AFTER successfully trialling wearable solar cells for soldiers, the Australian National University (ANU) says it will be commercialising the technology.
The wearable solar-cell technology was developed by the ANU Centre for Sustainable Energy Systems, to provide efficient power generation to the Soldier Integrated Power System (SIPS).
The project was a collaboration between the ANU, CSIRO and Tectonica Australia, as part of a $2.3 million contract awarded under the Capability and Technology Demonstrator (CTD) Program managed by the Defence Science and Technology Organisation (DSTO).
Soldiers tested the system by using it to power equipment during a 72 hour training mission. By powering equipment such as night vision goggles, lights, GPS devices and communication systems via solar cells, the soldiers benefited from having to carry less battery weight, claimed Project Development Manager, Dr Igor Skryabin.
“The trials were performed by soldiers in a real mission environment with normal usage of power. In overcast conditions the ANU flexible panels produced sufficient power to maintain battery charge. In sunny conditions the panels charged the batteries," Dr Skryabin said.

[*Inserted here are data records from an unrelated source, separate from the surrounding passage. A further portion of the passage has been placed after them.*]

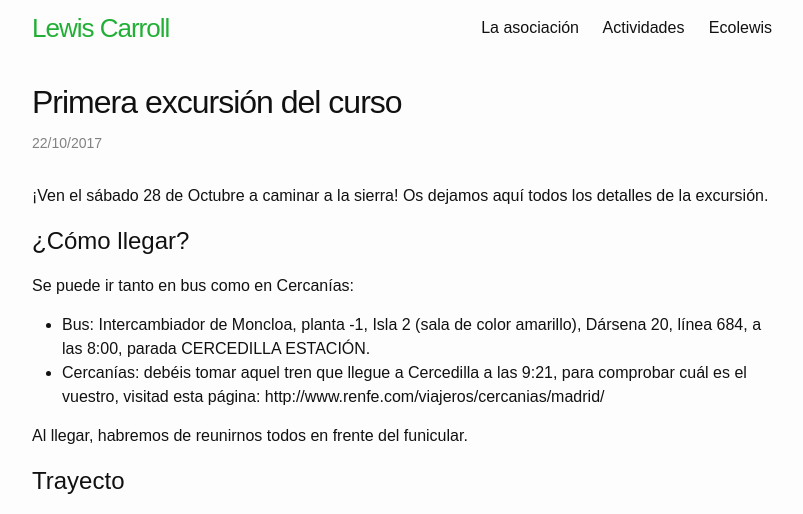
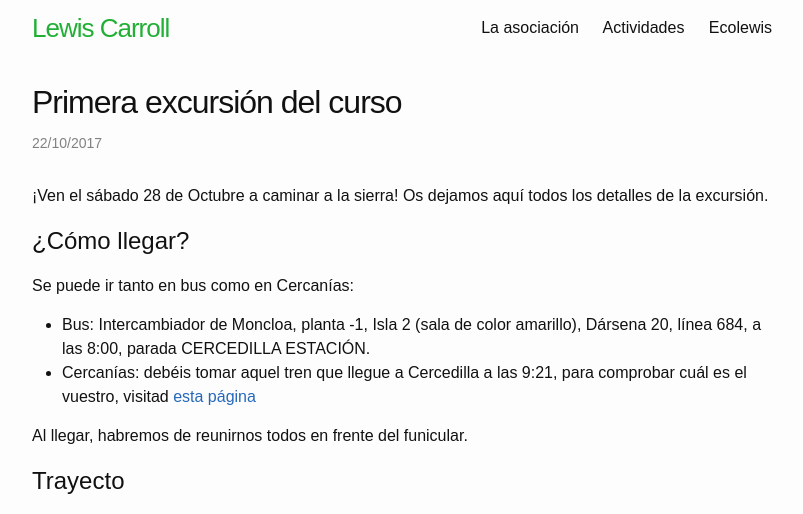
Before and after one commit to lewiscarroll/lewiscarroll.github.io, a Jekyll site: the page built from _posts/2017-10-22-Primera-excursion-del-curso.md, in a window 1280 px wide, cut to the strip 0-514 px from the top of the page. Shown: the whole strip, without its empty margins (238-1041 px from the left). Built offline with Jekyll 4.4.1, drawn with Linux system fonts in a browser that asks for light colours; some of the changed text lies outside the part shown.

Commit message:
Commited by script

```diff
--- a/_posts/2017-10-22-Primera-excursion-del-curso.md
+++ b/_posts/2017-10-22-Primera-excursion-del-curso.md
@@ -14,7 +14,7 @@ Os dejamos aquí todos los detalles de la excursión.
 # ¿Cómo llegar?
 Se puede ir tanto en bus como en Cercanías:
 - Bus: Intercambiador de Moncloa, planta -1, Isla 2 (sala de color amarillo), Dársena 20, línea 684, a las 8:00, parada CERCEDILLA ESTACIÓN.
-- Cercanías: debéis tomar aquel tren que llegue a Cercedilla a las 9:21, para comprobar cuál es el vuestro, visitad esta página: http://www.renfe.com/viajeros/cercanias/madrid/
+- Cercanías: debéis tomar aquel tren que llegue a Cercedilla a las 9:21, para comprobar cuál es el vuestro, visitad [esta página](http://www.renfe.com/viajeros/cercanias/madrid/)
 
 Al llegar, habremos de reunirnos todos en frente del funicular.
 
```
Also changed, not shown: other parts of _posts/2017-10-22-Primera-excursion-del-curso.md (+1 -1 lines).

The core of the wearable solar panels is the SLIVER solar cell technology developed by ANU.
SLIVER cells have enabled the construction of efficient, rugged, flexible and light weight portable modules that convert light directly into electricity under a wide range of environmental conditions.

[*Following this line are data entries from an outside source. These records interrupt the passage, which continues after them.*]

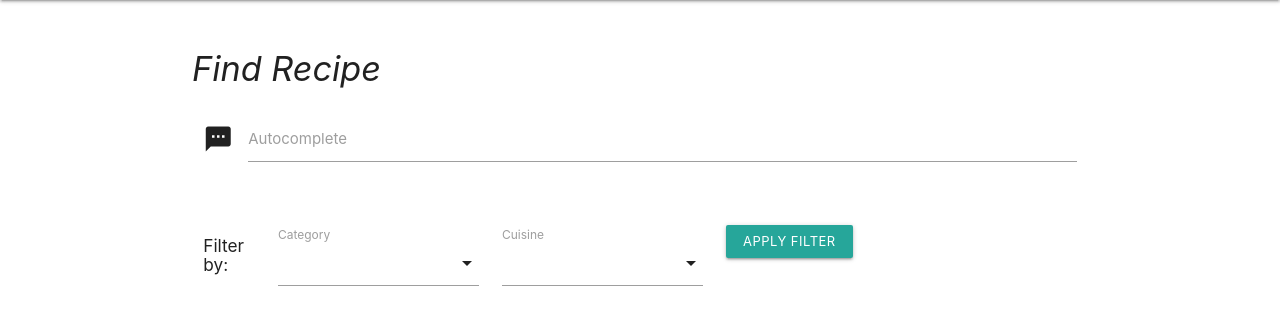
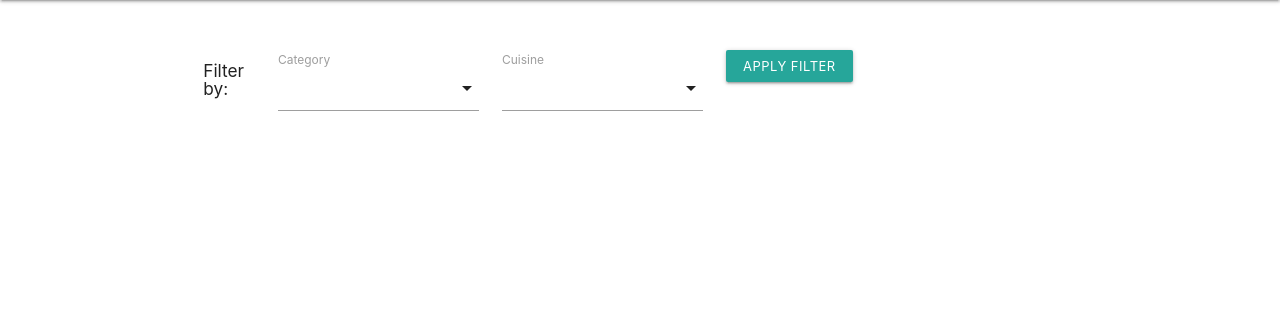
Before and after one commit to wickyakloe/Online-Cookbook, a Flask app: page / in a window 1280 px wide. Shown: the part 64-389 px from the top of the page. Run offline with Flask 2, Linux system fonts and the light colour scheme; data that the repository does not hold is empty; some libraries are stand-ins or nearby versions.

Commit message:
Remove find all search box

```diff
--- a/templates/index.html
+++ b/templates/index.html
@@ -1,18 +1,5 @@
 {% extends 'base.html' %}
 {% block content %}
-<h4><i>Find Recipe</i></h4>
-<!-- Materialize autocomplete dropdown -->
-<div class="row">
-    <div class="col s12">
-        <div class="row">
-            <div class="input-field col s12">
-              <i class="material-icons prefix">textsms</i>
-              <input type="text" id="autocomplete-input" class="autocomplete">
-              <label for="autocomplete-input">Autocomplete</label>
-            </div>
-        </div>
-    </div>
-</div>
 <form action="{{url_for('filter')}}">
     <div class="row">
         <div class="col s1">
```
Also changed, not shown: templates/recipe.html (+0 -13 lines).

These cells have the same thickness of a sheet of paper or a human hair with an energy to weight ratio of more than 200 watts per kilogram.